Not quite. According to Wikipedia, “in 1928, Rudolph W. Ladenburg confirmed the existence of the phenomena of stimulated emission and negative absorption”, an expansion of Einstein’s work. This led to physicists experimenting with and predicting the use of these emissions to amplify “short” waves. From 1947 to 1950, the likes of Willis E. Lamb, R.C. Retherford, and Nobel prize winner Alfred Kastler continued to research quantum physics and the interaction between light and atoms. Still, none of these scientists can be credited with the invention of the laser.
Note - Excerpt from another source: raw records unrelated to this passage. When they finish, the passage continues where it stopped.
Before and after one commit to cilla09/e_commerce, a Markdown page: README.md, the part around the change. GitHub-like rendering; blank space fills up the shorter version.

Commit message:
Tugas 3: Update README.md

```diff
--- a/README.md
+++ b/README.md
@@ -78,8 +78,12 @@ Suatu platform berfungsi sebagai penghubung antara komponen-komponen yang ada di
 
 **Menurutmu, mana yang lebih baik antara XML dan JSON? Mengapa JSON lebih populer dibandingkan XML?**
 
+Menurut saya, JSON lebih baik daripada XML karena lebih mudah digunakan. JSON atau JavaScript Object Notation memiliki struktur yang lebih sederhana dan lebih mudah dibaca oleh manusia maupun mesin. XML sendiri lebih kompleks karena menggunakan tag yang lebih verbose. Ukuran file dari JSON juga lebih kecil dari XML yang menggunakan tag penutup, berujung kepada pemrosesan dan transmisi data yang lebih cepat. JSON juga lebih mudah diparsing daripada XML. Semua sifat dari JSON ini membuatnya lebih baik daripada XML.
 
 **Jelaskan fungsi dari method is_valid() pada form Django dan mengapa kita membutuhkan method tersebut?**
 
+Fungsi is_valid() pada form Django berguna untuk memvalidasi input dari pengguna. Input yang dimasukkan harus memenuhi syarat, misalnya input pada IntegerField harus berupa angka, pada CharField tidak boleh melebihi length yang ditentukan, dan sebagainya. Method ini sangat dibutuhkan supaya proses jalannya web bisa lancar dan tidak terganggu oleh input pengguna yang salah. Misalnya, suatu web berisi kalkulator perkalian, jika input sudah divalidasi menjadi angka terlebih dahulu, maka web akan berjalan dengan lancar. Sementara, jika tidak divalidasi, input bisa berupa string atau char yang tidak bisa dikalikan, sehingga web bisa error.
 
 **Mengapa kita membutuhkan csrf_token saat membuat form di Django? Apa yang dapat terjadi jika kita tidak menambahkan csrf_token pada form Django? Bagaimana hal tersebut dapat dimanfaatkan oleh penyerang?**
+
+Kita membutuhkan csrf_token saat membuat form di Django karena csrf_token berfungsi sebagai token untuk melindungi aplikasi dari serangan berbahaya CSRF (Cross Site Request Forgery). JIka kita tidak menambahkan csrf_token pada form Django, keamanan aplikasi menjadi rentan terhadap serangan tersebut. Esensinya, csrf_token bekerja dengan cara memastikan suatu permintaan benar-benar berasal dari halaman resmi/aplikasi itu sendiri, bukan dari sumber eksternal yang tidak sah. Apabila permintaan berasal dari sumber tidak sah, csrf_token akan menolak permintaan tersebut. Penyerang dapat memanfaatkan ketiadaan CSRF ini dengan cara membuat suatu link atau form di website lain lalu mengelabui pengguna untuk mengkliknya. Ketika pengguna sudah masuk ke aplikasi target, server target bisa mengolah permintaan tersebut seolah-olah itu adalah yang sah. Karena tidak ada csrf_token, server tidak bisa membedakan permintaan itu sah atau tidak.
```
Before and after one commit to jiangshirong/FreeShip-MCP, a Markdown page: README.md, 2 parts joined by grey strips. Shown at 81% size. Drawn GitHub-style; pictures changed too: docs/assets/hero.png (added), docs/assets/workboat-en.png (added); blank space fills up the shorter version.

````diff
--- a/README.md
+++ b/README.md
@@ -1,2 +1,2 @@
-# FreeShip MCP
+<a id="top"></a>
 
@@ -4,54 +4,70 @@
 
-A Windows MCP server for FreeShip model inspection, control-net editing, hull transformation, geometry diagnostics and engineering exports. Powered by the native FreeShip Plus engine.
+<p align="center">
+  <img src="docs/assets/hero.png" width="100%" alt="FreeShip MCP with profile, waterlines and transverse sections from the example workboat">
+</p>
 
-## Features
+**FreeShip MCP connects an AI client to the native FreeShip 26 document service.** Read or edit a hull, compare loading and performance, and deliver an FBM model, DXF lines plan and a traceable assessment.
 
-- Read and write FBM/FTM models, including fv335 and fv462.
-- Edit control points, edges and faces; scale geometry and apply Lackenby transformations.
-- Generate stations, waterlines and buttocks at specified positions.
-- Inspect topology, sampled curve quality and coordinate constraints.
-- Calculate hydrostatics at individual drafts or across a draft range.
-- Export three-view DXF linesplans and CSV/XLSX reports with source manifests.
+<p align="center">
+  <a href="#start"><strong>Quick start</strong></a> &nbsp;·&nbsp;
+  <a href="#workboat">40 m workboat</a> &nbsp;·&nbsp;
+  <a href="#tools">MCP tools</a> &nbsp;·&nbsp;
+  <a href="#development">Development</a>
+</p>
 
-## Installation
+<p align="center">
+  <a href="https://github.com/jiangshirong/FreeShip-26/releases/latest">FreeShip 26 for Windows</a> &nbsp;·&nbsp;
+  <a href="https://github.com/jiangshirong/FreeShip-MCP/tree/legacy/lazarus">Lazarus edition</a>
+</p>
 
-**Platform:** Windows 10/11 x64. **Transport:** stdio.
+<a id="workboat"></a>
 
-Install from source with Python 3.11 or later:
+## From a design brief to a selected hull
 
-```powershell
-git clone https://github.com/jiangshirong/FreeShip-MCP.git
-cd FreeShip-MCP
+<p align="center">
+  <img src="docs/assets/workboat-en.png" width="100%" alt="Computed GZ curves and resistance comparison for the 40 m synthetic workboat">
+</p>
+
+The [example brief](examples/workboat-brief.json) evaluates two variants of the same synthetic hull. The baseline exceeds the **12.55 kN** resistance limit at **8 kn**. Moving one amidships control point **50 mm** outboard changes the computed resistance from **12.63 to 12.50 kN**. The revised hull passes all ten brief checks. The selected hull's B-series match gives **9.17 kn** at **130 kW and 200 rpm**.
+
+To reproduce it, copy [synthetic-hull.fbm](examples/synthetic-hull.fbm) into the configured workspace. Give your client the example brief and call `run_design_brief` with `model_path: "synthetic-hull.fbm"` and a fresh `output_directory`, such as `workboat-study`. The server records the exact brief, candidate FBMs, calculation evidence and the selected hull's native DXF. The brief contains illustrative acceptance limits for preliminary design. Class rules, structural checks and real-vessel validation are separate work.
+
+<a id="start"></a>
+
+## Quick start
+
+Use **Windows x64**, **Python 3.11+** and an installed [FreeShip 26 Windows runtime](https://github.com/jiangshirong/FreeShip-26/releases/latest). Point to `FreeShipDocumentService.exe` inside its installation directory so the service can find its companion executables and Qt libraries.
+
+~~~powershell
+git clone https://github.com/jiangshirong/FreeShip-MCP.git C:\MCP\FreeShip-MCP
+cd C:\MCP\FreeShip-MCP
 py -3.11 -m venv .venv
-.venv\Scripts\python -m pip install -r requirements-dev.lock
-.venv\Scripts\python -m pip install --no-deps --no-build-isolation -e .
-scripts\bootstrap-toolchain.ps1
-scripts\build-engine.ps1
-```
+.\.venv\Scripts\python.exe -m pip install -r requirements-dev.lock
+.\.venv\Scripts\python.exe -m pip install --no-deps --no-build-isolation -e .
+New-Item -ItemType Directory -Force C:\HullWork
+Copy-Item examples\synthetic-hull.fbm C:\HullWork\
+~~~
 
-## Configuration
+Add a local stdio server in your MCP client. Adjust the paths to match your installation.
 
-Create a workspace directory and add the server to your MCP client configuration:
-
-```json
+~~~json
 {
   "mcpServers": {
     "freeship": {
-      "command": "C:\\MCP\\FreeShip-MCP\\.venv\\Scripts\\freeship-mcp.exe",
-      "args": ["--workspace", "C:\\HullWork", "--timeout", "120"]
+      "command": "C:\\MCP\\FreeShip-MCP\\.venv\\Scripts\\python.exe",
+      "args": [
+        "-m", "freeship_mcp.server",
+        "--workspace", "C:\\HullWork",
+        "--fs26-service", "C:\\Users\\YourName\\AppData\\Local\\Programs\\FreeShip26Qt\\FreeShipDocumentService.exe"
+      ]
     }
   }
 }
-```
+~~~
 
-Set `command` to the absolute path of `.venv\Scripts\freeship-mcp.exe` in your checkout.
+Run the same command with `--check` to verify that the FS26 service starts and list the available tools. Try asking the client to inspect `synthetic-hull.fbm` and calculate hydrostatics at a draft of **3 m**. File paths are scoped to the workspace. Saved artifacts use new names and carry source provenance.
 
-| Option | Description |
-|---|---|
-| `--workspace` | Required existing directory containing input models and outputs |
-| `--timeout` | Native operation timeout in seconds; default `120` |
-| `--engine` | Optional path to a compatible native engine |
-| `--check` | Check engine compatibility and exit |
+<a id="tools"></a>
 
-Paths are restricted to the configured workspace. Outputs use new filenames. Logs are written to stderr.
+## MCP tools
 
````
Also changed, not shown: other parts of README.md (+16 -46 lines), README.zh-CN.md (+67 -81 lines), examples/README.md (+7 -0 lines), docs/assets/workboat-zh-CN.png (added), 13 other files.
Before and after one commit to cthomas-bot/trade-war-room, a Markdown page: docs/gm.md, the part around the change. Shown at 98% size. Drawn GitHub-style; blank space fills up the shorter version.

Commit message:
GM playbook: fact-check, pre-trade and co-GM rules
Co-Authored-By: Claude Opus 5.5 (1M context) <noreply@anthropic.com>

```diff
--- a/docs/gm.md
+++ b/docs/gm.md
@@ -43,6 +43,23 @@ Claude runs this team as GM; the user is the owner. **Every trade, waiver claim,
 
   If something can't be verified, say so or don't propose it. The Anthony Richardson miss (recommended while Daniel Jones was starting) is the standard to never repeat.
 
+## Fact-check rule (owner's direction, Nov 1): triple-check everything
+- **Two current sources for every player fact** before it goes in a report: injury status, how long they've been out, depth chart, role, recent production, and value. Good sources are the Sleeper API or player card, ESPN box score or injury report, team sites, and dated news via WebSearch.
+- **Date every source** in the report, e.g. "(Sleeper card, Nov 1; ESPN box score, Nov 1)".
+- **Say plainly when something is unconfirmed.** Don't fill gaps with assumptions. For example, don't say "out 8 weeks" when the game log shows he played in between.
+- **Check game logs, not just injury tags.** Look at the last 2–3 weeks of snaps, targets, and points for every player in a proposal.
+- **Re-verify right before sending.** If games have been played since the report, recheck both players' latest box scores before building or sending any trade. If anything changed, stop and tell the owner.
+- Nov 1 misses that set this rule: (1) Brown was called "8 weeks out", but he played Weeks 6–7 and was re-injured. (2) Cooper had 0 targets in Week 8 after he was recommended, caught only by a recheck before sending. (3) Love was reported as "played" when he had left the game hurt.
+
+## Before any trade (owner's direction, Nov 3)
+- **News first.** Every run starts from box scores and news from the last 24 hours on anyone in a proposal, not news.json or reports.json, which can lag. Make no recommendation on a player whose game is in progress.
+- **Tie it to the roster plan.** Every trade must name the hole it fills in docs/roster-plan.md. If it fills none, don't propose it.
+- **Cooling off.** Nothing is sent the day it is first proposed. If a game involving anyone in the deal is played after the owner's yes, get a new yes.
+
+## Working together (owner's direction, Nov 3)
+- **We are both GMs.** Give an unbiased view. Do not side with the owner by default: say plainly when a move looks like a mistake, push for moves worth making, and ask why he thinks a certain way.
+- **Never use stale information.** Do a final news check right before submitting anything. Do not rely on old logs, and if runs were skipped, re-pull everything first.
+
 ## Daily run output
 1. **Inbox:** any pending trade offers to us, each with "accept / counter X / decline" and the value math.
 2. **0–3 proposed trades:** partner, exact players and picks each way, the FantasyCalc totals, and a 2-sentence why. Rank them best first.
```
In 1953, American physicist Charles Hard Townes and two of his graduate students produced the first microwave amplifier, a device operating on similar principles to the laser, but ran into issues with continuous output. Nikolay Basov and Aleksandr Prokhorov at this same time were independently working on a quantum oscillator in Russia and solved the continuous output issue. (The Soviet Union had recently announced it had hydrogen bomb capabilities and international relations were rather tense.)
Fast-forward to 1957. Townes and Arthur Leonard Schawlow focused on visible light, moving away from infrared radiation. At the same time, over at Columbia University, graduate student Gordon Gould was working on his thesis about energy levels of excited thallium. Towns and Gould were introduced and spoke generally of their work in radiation emission. In November of that year, Gould “noted his ideas for a ‘laser’, including using an open resonator (later an essential laser-device component).” (en.wikipedia.org/wiki/Laser) However, Just a few months later, back in the USSR, Prokhorov independently published this same idea. To make matters even more confusing, Townes and Schawlow came to the conclusion of an open-resonator laser design and Gould had not published his work yet. Who gets the credit, then?
In 1959, Gould finally published the term LASER in the paper “The LASER, Light Amplification by Stimulate Emission of Radiation” and filed for a patent in April 1959. So, Gould gets the credit!
Not so fast. The U.S. Patent Office denied his application and instead awarded the patent to Bell Labs, where Townes and Schawlow worked. Sadly, this was the start of a 28-year lawsuit. It wasn’t until 1987 that Gould finally won the first significant patent lawsuit victory in the history of the US. He was given credit for the optically pumped and the gas discharge laser devices. Unfortunately, despite the patent award, historians are unable to officially assign credit for inventing the laser.
Despite the lack of credit, the invention of the laser has led to many applications that have improved life as we know it. Scientific, military, medical, industrial, commercial fields as well as the arts, have all benefited. From defensive countermeasure applications to confuse the seeker heads on infrared homing missiles to “No-Touch” removal of tumors by surgeons, lasers provide a high level of specialized application that would otherwise have been impossible. Here at the Open Bench Project, we’re excited to explore with our own awesome little laser by introducing our community to some popular and inspiring applications and innovations. We hope you’ll join us and we promise we’ll always be sure to give credit when credit is due!
And then some,
Your Friends @ OBP